WHAT YOU ARE ASKED TO DO> Scan the data beneath this task and copy each line that includes "README".

Revision tracking records:
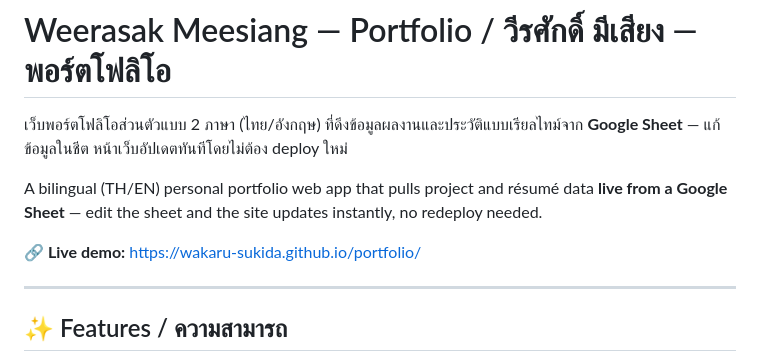
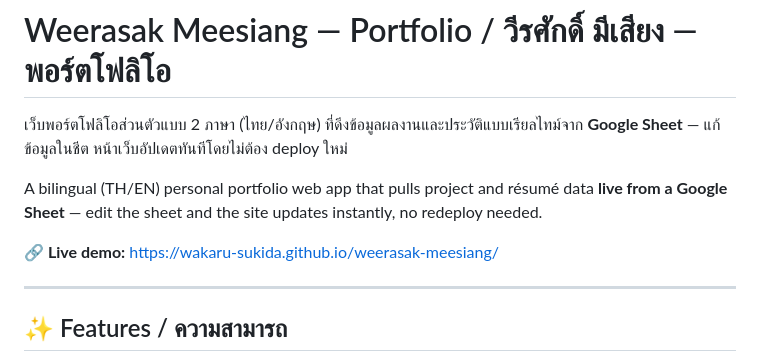
Before and after one commit to wakaru-sukida/weerasak-meesiang, a Markdown page: README.md, the part around the change. GitHub-like rendering.

Commit message:
Update live demo link in README.md

```diff
--- a/README.md
+++ b/README.md
@@ -4,7 +4,7 @@
 
 A bilingual (TH/EN) personal portfolio web app that pulls project and résumé data **live from a Google Sheet** — edit the sheet and the site updates instantly, no redeploy needed.
 
-**🔗 Live demo:** https://wakaru-sukida.github.io/portfolio/
+**🔗 Live demo:** https://wakaru-sukida.github.io/weerasak-meesiang/
 
 ---
 
```
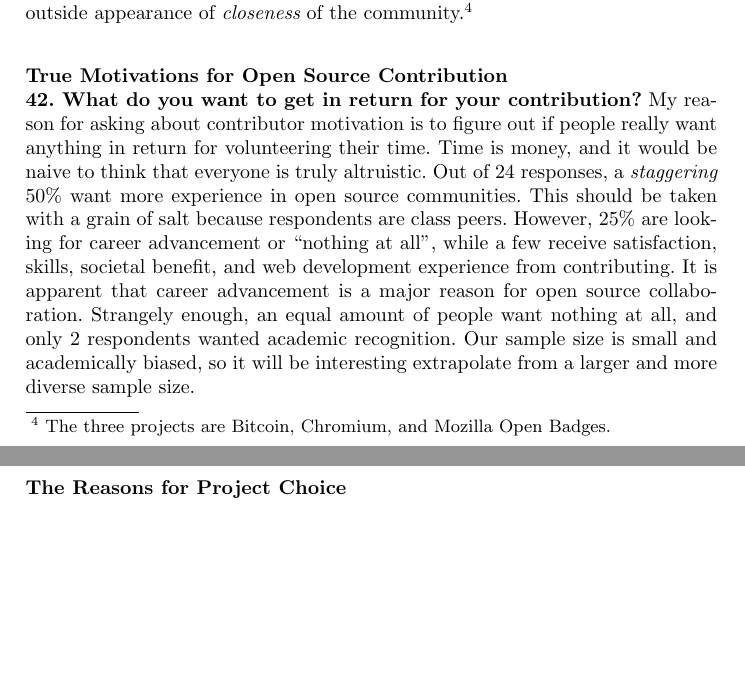
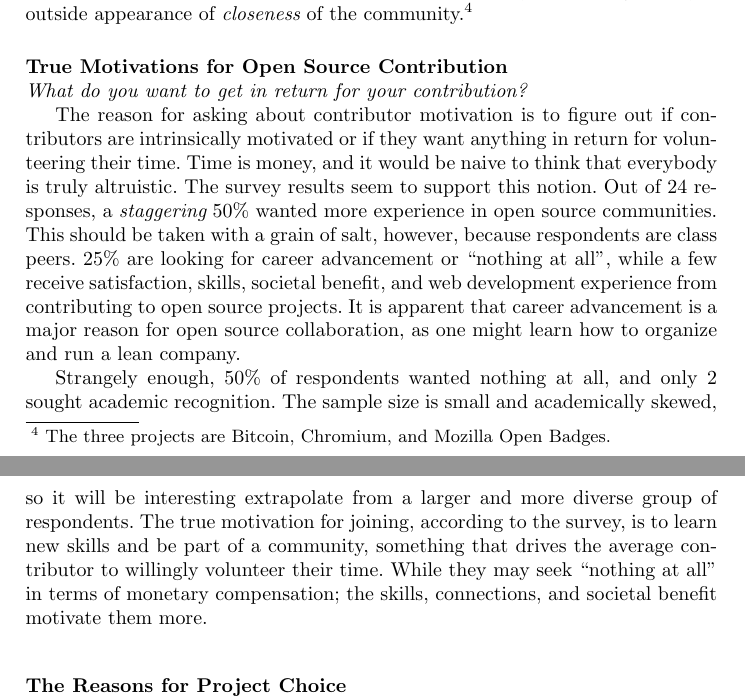
Before and after one commit to sbenthall/i290m-ocpp-site, a LaTeX thesis (report/collective_report.tex, which reads report/chapters/chunks/true_motivations_for_contributing.tex): two parts of pages 10 and 11 of 39, joined at a grey line, cut so that both start at the same text, the shorter picture padded with empty space. Compiled offline with pdfLaTeX.

Commit message:
Added more analysis to "true motivations" section!

```diff
--- a/report/chapters/chunks/true_motivations_for_contributing.tex
+++ b/report/chapters/chunks/true_motivations_for_contributing.tex
@@ -1,2 +1,6 @@
 \mysubsubsection{True Motivations for Open Source Contribution}
-{\bf 42. What do you want to get in return for your contribution?} My reason for asking about contributor motivation is to figure out if people really want anything in return for volunteering their time. Time is money, and it would be naive to think that everyone is truly altruistic. Out of 24 responses, a {\it staggering} 50\% want more experience in open source communities. This should be taken with a grain of salt because respondents are class peers. However, 25\% are looking for career advancement or ``nothing at all", while a few receive satisfaction, skills, societal benefit, and web development experience from contributing. It is apparent that career advancement is a major reason for open source collaboration. Strangely enough, an equal amount of people want nothing at all, and only 2 respondents wanted academic recognition. Our sample size is small and academically biased, so it will be interesting extrapolate from a larger and more diverse sample size.
+{\it What do you want to get in return for your contribution?}
+
+The reason for asking about contributor motivation is to figure out if contributors are intrinsically motivated or if they want anything in return for volunteering their time. Time is money, and it would be naive to think that everybody is truly altruistic. The survey results seem to support this notion. Out of 24 responses, a {\it staggering} 50\% wanted more experience in open source communities. This should be taken with a grain of salt, however, because respondents are class peers. 25\% are looking for career advancement or “nothing at all”, while a few receive satisfaction, skills, societal benefit, and web development experience from contributing to open source projects. It is apparent that career advancement is a major reason for open source collaboration, as one might learn how to organize and run a lean company.
+
+Strangely enough, 50\% of respondents wanted nothing at all, and only 2 sought academic recognition. The sample size is small and academically skewed, so it will be interesting extrapolate from a larger and more diverse group of respondents. The true motivation for joining, according to the survey, is to learn new skills and be part of a community, something that drives the average contributor to willingly volunteer their time. While they may seek “nothing at all” in terms of monetary compensation; the skills, connections, and societal benefit motivate them more.
```
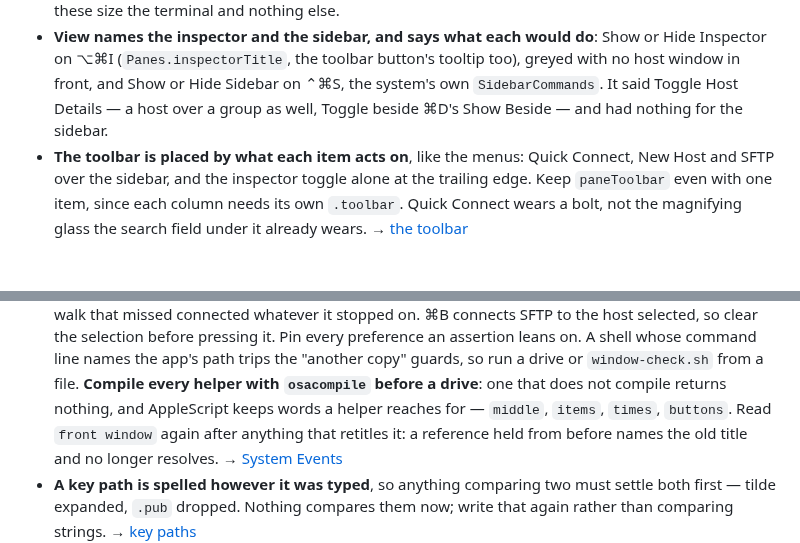
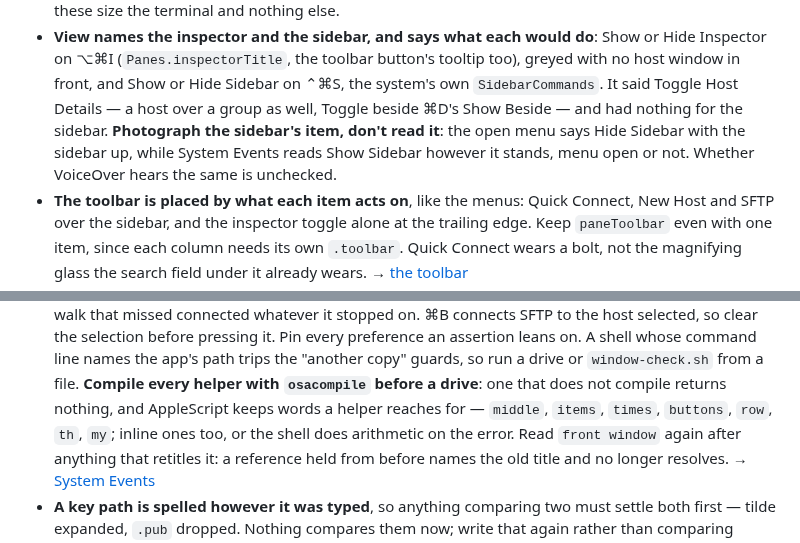
Before and after one commit to cuonggt/shellhand, a Markdown page: CLAUDE.md, 2 parts joined by grey strips. GitHub-like rendering; blank space fills up the shorter version.

Commit message:
Note that System Events reads the sidebar's View item as Show Sidebar however the sidebar stands, where the open menu says which, and three more words AppleScript keeps

```diff
--- a/CLAUDE.md
+++ b/CLAUDE.md
@@ -481,7 +481,10 @@ credentials, which is most of it.
   button's tooltip too), greyed with no host window in front, and Show or
   Hide Sidebar on ⌃⌘S, the system's own `SidebarCommands`. It said Toggle
   Host Details — a host over a group as well, Toggle beside ⌘D's Show
-  Beside — and had nothing for the sidebar.
+  Beside — and had nothing for the sidebar. **Photograph the sidebar's item,
+  don't read it**: the open menu says Hide Sidebar with the sidebar up, while
+  System Events reads Show Sidebar however it stands, menu open or not.
+  Whether VoiceOver hears the same is unchecked.
 - **The toolbar is placed by what each item acts on**, like the menus:
   Quick Connect, New Host and SFTP over the sidebar, and the inspector toggle
   alone at the trailing edge. Keep `paneToolbar` even with one item, since
@@ -1119,7 +1122,8 @@ credentials, which is most of it.
   "another copy" guards, so run a drive or `window-check.sh` from a file.
   **Compile every helper with `osacompile` before a drive**: one that does
   not compile returns nothing, and AppleScript keeps words a helper reaches
-  for — `middle`, `items`, `times`, `buttons`. Read `front window` again
+  for — `middle`, `items`, `times`, `buttons`, `row`, `th`, `my`; inline
+  ones too, or the shell does arithmetic on the error. Read `front window` again
   after anything that retitles it: a reference held from before names the
   old title and no longer resolves.
   → [System Events](docs/notes/driving.md#system-events)
```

WRITTEN REPLY>
Before and after one commit to wakaru-sukida/weerasak-meesiang, a Markdown page: README.md, the part around the change. GitHub-like rendering.
Update live demo link in README.md
--- a/README.md
+++ b/README.md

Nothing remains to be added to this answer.